that easing the Gaza
blockade would help counter the fallout from the Goldstone report on alleged
war crimes during Operation Cast Lead. Meanwhile, Nabil Shaath became the first
high-ranking Fatah official to visit Gaza
since 2007. He met with Hamas officials, sparking rumours that the two parties
may be ready to reconcile, perhaps in time for next month’s Libya Arab Summit. This
visit should be read together with a recent speech by Palestinian Authority
Prime Minister Salam al-Fayyad, who said that “it was essential that
“our country be reunified,” and that lifting the blockade of the Gaza Strip
would go a long way toward enabling the PA to reassert control there.

It is too early to know whether anything will come of these overtures. But an offer
to deploy a hybrid EU-Turkish mission to monitor Gaza’s borders, in exchange for re-opening
these to trade, could be just the impetus required to induce a Palestinian Unity
Government. Deploying armed soldiers would certainly hold out the promise of
alleviating the Gazans’ suffering, strengthening the hand of the Palestinian
Authority with its own public, and generating some Arab support for the peace
process.

The initiative has the added benefit of potentially bringing
Turkey back into a
constructive Middle East role, while laying
the foundations for a strategic EU-Turkey link not focused exclusively on EU
accession. Turkish alienation from both Israel
and the EU has been a serious concern for Jerusalem
and Brussels.
An offer of a joint mission might help bring the Ankara government back into a constructive
role.  If an EU-Turkish mission could be
run by a senior Turkish official, then all the better.

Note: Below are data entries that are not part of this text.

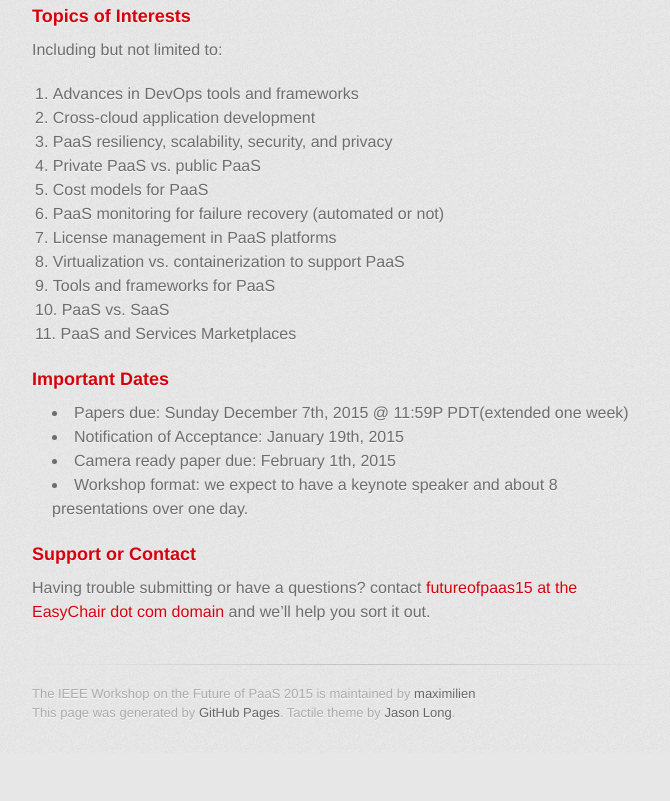
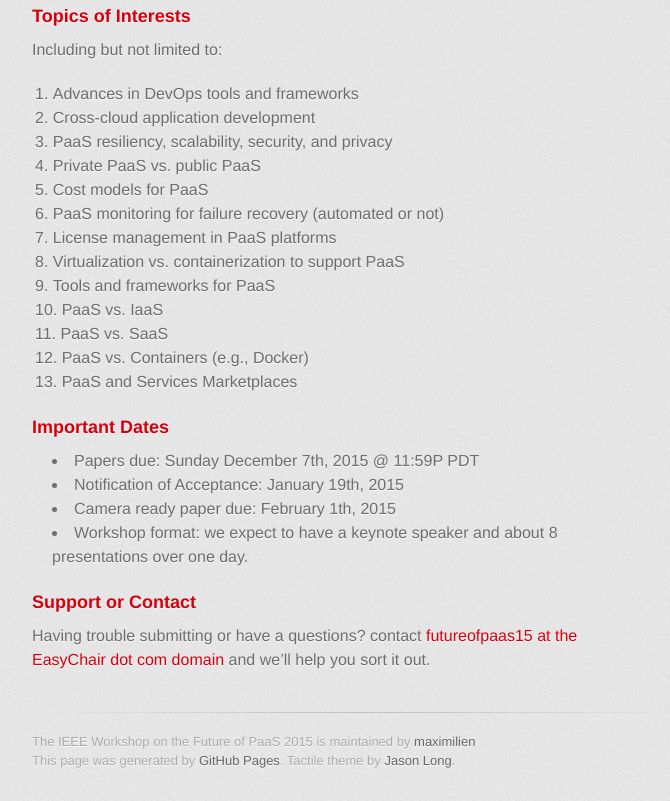
Before and after one commit to maximilien/ic2e_future_of_paas, a plain HTML site: page cfp.html in a window 1280 px wide. Shown: the part 1057-1858 px from the top of the page, without its empty margins (298-968 px from the left). Before the commit the page ends 1810 px from the top, so only its background shows below. Drawn offline with Linux system fonts and the light colour scheme; a web font is replaced by a local one.

Commit message:
added a few more topics and remove note of extended

```diff
--- a/cfp.html
+++ b/cfp.html
@@ -86,7 +86,9 @@ Including but not limited to:
   <li>License management in PaaS platforms</li>
   <li>Virtualization vs. containerization to support PaaS</li>
   <li>Tools and frameworks for PaaS</li>
+  <li>PaaS vs. IaaS</li>
   <li>PaaS vs. SaaS</li>
+  <li>PaaS vs. Containers (e.g., Docker)</li>
   <li>PaaS and Services Marketplaces</li>
 </ol>
 
@@ -98,7 +100,7 @@ Important Dates
 </h3>
 
 <ul>
-  <li><b>Papers due</b>: Sunday December 7th, 2015 @ 11:59P PDT(<b>extended one week</b>)</li>
+  <li><b>Papers due</b>: Sunday December 7th, 2015 @ 11:59P PDT</li>
   <li><b>Notification of Acceptance</b>: January 19th, 2015</li>
   <li><b>Camera ready paper due</b>: February 1th, 2015</li>
   <li><b>Workshop format</b>: we expect to have a keynote speaker and about 8 presentations over one day.</li>
```
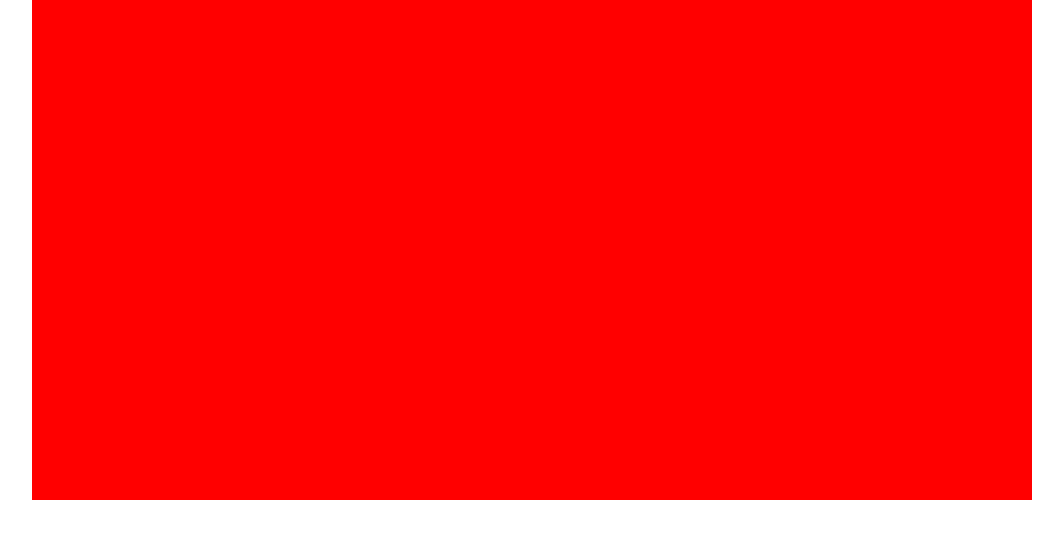
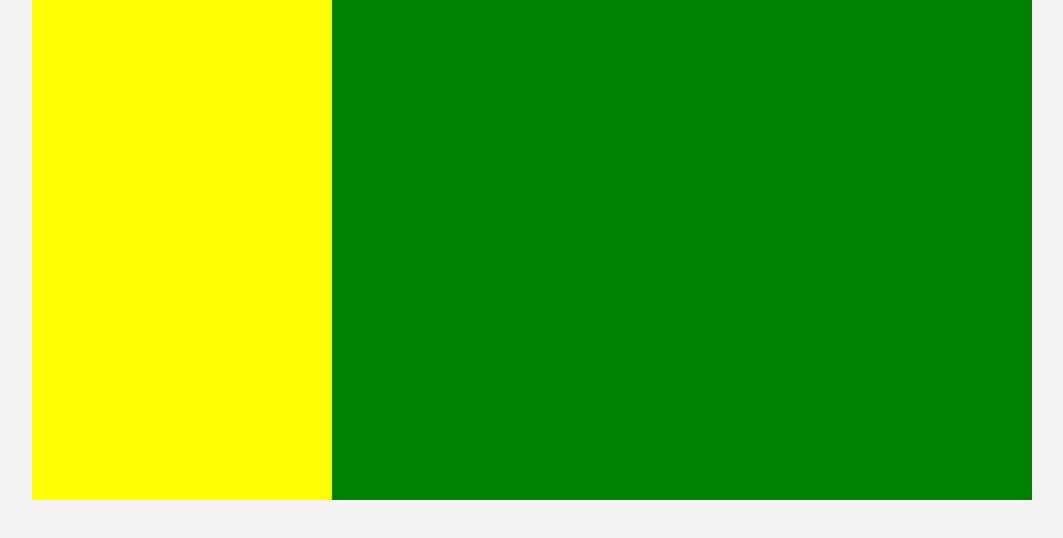
Before and after one commit to wfcsm/animation-resume, a plain HTML site: page index.html in a window 1280 px wide. Shown: the whole page, without its empty margins (108-1171 px from the left). Drawn offline with Linux system fonts and the light colour scheme.

Commit message:
创建css

```diff
--- a/css/resume.css
+++ b/css/resume.css
@@ -1,8 +1,14 @@
+body{ background: rgb(244, 244, 244)}
 *{
     margin: 0;
     padding: 0;
     box-sizing: border-box;
-    list-style: none
+    list-style: none;
+}
+.clearfix::after{
+    content:'';
+    display:block;
+    clear: both;
 }
 .main{
     width: 1000px;
@@ -10,3 +16,15 @@
     margin: 0 auto;
     background: red;
 }
+aside{
+    float: left;
+    width: 30%;
+    height: 500px;
+    background: yellow;
+}
+main {
+    float: left;
+    width:70%;
+    height: 500px;
+    background: green;
+}
--- a/index.html
+++ b/index.html
@@ -9,7 +9,7 @@
 
 </head>
 <body>
-    <div class="main">
+    <div class="main clearfix">
         <aside></aside>
         <main></main>
     </div>
```
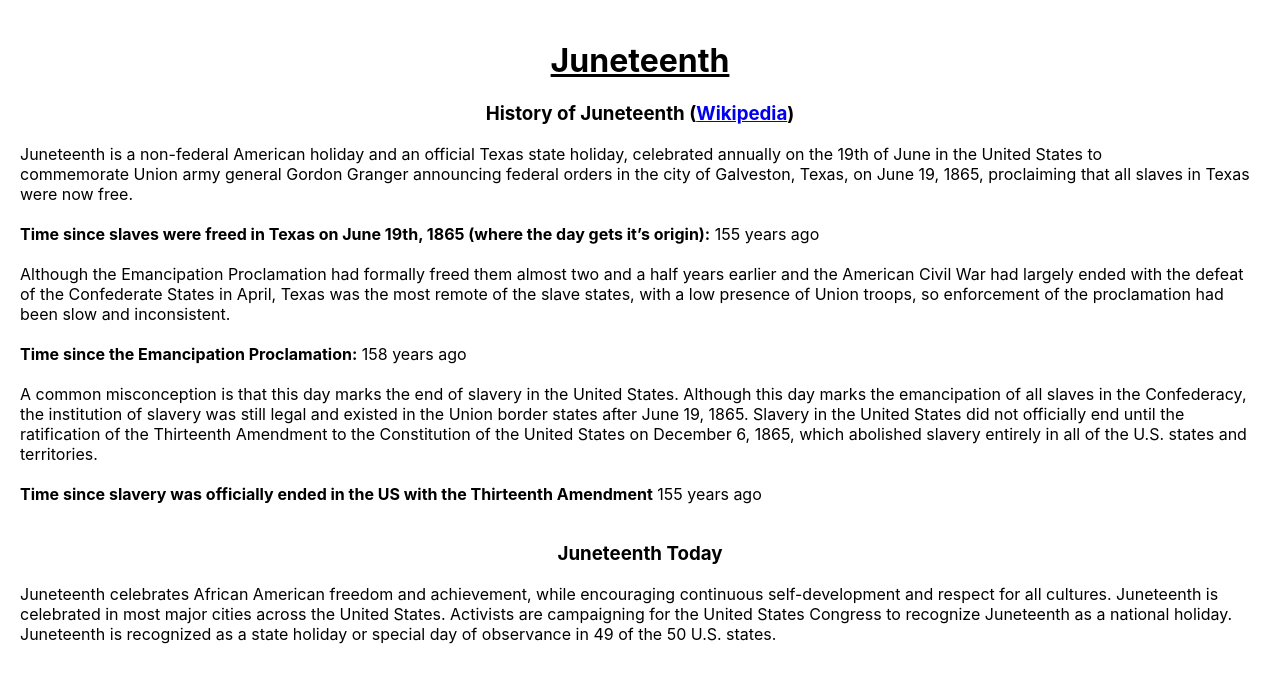
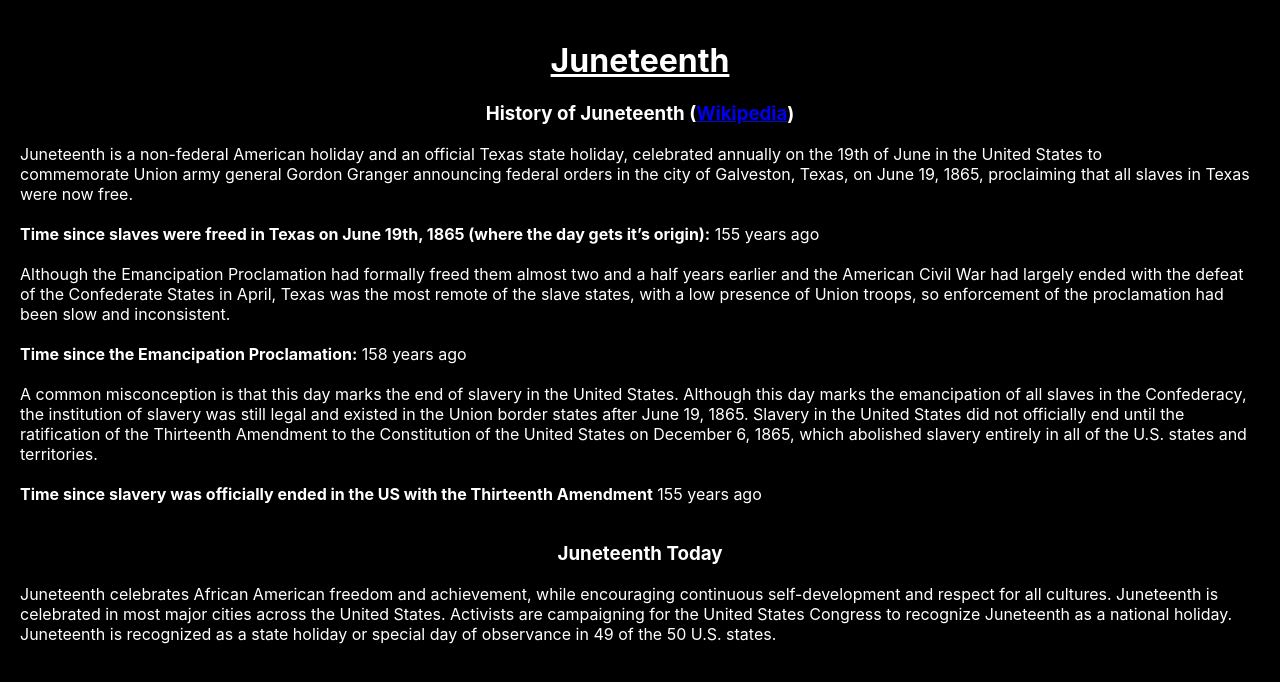
Before and after one commit to tylerthomasallen/juneteenth, a React (Create React App) app: page / in a window 1280 px wide. Shown: the top 682 px of the page. Built offline with nearby package versions, Linux system fonts and the light colour scheme.

Commit message:
add logo

```diff
--- a/src/App.css
+++ b/src/App.css
@@ -1,6 +1,6 @@
 body {
-  /* background: black; */
-  /* color: white; */
+  background: black;
+  color: white;
 }
 
 .App {
```
Also changed, not shown: src/logo.svg (deleted), 1 other file (tests, documents, lock files or other folders).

What would the parties think of such an idea? If the
presence of EU peacekeepers would allow the re-opening of Gaza’s borders, Hamas could be keen on the idea.
The PA has long called for EU troops to be deployed. For its part, Israel could be
induced to support a mission if it allayed fears of militant groups like Hamas
rearming. That would require deploying a well-armed mission with a robust
mandate – hence the need for 2000 armed soldiers, not a larger version of the previous
unarmed EU border mission.

The final question is what Europeans would think. Deploying
troops in Gaza
would a lot riskier than patrolling the Balkans, the EU’s main military job
until now. Radical factions within Gaza
might not want to stop using force. Israel may trample on the EU
mission if it feels threatened. For Europeans, sensitive to casualties in Afghanistan, Gaza might not be their mission of choice.

It would be wrong for Lady Ashton to offer up an EU
mission. For one thing she cannot make an offer to deploy EU troops; she
commands no soldiers of her own and a mission to Gaza, particularly a hybrid one, would
require serious negotiations and preparation. But if she were to float the idea
while on her first visit she would be able to return to Brussels
with a clear idea of what could be possible in the Middle
East quicksand. That, in itself, may be the best possible way to
build a new Middle East role for the EU.

 

 

The European Council on Foreign Relations does not take collective positions. ECFR publications only represent the views of its individual authors.

Author

ECFR Alumni · Former Senior Policy Fellow